2) Analyse tasks to identify the most appropriate knowledge organisation. This looks very difficult to me. First, I should find out or design tasks that could reveal different kinds of knowledge organisations. Then I should analyse the tasks assigned to determine what kind of knowledge organisation would best facilitate learning and performance. Finally, I should provide students with a skeletal outline or template for organising their knowledge. This approach seems difficult per se. It is even more difficult in short training courses or in classrooms where there is a large number of students (= little time per student). I wonder whether this approach might be better applied in high school’s classrooms.
3) Provide students with the organisational structure of the course. This is very easy to implement. I think most instructors provide students with a view of the “big picture” presenting topics in their course and highlighting their interrelationships. However, I’m sure I could do it better and to a greater extent. I periodically remind students of the course organisational frameowrk; however, one thing I may definitely improve is situating particular lessons/topics within it.
4) Explicitly share the organisation of each lecture, lab, or discussion. This is another very useful - and easy to implement - strategy. Each session in my courses has a descriptive title, but I think I can make titles even more descriptive. For example, the session “Parsing”, may easily become: “Reading text files and extracting selected information from them”.
5) Use contrasting and boundary cases to highlight organising features. As specified in this section, cases are often used in teaching. However, presenting them with some compare-and-contrast analysis, may be more effective. Perhaps I do it unwittingly, but I never thought about presenting contrasting cases as a teaching strategy.
6) Explicitly highlight deep features. Here, specific examples would have been useful. I’m not able to identify examples that do share deep features but differ superficially or problems that are superficially similar but operate on different structural principles. Are there such examples in programming? I need to think more about this.
7) Make conections among concepts explicit. I do this all the time and it really works well, including asking questions that require students to make connections themselves.
8) Encourage students to work with multiple organising structures. This seems a hyper useful approach and I’ve to find a way to insert it in my teaching. Actually, I’m so happy when I see students have become able to categorise a set of items according to one organisational schema, that I don’t dare to ask them to do it according to more than one!!!
9) Ask students to draw a concept map to expose their knowledge organisations. This is another thing I would like to use more in courses. So far (as described in the comments on chapter 1), in a few courses, I asked students to draw - as a group activity - a concept map of the Python language. The way I do it is very time consuming and, as such, not completely efficient.
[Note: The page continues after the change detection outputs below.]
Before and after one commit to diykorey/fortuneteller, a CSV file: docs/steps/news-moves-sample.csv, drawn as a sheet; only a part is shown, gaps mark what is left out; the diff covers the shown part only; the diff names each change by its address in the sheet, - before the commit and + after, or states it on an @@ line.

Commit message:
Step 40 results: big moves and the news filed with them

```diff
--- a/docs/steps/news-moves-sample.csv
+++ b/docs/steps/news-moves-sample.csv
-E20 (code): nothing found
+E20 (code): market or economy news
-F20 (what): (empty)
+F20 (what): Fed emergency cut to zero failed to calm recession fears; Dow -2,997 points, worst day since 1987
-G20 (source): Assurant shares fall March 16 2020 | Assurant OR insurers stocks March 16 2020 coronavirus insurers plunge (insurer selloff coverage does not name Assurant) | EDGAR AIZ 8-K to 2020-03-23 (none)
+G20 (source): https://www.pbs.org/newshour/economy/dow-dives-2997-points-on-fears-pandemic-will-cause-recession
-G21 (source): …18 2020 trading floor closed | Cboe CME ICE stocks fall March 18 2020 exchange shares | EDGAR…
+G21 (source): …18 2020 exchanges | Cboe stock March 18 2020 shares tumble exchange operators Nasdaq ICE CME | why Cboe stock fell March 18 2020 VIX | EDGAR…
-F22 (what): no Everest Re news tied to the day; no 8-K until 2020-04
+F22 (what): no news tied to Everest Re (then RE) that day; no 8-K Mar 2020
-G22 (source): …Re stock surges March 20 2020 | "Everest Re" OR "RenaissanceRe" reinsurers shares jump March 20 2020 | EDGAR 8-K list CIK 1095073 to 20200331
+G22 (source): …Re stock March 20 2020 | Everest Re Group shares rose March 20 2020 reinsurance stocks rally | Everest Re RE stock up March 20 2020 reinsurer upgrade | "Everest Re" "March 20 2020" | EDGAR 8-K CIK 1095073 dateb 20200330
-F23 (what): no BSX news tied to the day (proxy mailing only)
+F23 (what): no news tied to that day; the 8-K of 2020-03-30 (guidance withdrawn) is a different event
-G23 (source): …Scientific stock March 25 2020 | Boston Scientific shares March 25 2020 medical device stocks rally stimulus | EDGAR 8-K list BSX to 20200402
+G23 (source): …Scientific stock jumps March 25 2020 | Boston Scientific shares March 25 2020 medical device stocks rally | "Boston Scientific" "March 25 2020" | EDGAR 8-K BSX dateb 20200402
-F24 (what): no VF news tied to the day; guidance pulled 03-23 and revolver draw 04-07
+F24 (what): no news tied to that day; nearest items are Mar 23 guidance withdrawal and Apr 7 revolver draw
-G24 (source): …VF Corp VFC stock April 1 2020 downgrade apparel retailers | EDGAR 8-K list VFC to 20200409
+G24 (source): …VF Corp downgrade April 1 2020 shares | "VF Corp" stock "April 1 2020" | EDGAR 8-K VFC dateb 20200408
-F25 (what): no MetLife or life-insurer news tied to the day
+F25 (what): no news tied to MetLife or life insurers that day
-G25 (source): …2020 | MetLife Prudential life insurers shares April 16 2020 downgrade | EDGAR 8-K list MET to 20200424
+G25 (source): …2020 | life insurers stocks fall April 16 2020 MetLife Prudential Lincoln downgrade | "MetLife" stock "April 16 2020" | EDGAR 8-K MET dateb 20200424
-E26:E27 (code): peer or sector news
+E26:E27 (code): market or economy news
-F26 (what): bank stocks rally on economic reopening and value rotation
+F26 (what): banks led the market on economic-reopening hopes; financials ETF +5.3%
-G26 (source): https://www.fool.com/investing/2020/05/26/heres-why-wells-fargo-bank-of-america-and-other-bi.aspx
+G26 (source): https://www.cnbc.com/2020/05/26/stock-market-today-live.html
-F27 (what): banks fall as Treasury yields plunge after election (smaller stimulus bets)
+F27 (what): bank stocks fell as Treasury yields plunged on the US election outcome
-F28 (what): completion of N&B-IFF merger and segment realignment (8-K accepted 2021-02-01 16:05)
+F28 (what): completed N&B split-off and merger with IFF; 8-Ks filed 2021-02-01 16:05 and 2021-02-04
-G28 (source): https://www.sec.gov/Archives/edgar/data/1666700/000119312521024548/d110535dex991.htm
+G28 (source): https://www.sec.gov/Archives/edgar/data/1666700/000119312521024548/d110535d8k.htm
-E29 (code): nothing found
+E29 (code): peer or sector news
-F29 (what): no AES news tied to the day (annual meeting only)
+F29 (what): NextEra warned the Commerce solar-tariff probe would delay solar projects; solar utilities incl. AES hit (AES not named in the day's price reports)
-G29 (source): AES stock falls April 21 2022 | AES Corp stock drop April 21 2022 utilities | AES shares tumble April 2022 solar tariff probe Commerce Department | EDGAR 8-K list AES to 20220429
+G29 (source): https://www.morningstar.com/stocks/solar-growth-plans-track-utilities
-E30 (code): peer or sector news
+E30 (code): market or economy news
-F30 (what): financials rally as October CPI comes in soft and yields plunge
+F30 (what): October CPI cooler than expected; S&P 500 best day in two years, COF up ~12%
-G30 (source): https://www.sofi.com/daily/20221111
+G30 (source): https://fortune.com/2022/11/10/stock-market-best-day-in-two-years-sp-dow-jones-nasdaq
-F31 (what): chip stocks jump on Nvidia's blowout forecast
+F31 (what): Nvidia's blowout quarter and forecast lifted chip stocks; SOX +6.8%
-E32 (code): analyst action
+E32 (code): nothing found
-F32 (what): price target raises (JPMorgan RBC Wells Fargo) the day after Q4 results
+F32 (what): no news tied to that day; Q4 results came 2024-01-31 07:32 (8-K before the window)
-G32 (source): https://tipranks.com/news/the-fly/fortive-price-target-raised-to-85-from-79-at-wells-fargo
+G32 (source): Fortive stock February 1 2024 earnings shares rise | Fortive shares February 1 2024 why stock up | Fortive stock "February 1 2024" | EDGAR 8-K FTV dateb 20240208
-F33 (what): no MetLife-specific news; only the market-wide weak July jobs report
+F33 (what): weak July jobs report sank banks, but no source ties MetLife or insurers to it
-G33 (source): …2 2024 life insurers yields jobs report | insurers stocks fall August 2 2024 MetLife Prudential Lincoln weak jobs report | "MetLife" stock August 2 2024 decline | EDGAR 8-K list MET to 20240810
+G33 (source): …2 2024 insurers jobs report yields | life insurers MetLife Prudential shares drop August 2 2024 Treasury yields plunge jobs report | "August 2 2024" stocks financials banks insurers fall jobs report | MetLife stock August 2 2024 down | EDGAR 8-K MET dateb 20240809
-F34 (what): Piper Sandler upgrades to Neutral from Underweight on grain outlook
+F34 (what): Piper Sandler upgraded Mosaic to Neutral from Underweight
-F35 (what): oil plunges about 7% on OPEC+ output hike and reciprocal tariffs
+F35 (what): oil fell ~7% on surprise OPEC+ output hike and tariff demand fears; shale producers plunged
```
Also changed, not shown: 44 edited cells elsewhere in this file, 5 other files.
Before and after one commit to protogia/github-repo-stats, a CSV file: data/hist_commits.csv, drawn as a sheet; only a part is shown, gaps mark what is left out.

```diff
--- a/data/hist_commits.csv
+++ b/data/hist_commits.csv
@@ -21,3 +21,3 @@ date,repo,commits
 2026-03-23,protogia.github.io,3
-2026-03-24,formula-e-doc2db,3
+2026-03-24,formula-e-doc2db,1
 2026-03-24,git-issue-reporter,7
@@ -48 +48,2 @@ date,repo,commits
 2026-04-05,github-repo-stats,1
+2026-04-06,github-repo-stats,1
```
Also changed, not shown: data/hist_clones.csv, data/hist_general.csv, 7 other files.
I will try with quick, more frequent, concept maps as individual activity. I may try then (or ask the students) to group similar concept maps and use the results of the comparison in group discussions/brainstorming.
10) Use a sorting task to expose students’ knowledge organisations. The example reported in this section is not illuminating to me. It is too abstract. As it is presented, it seems too difficult to tempt me to implement it.
11) Monitor students’ work for problems in their knoeledge organisation. Again, this is something I regularly do in courses and I have to recognise it really pays back for all the energy needed to identify the pattern of mistakes they make. It is quite easy to identify patterns of mistakes from one course to another (on the same discipline), more difficult during the same course.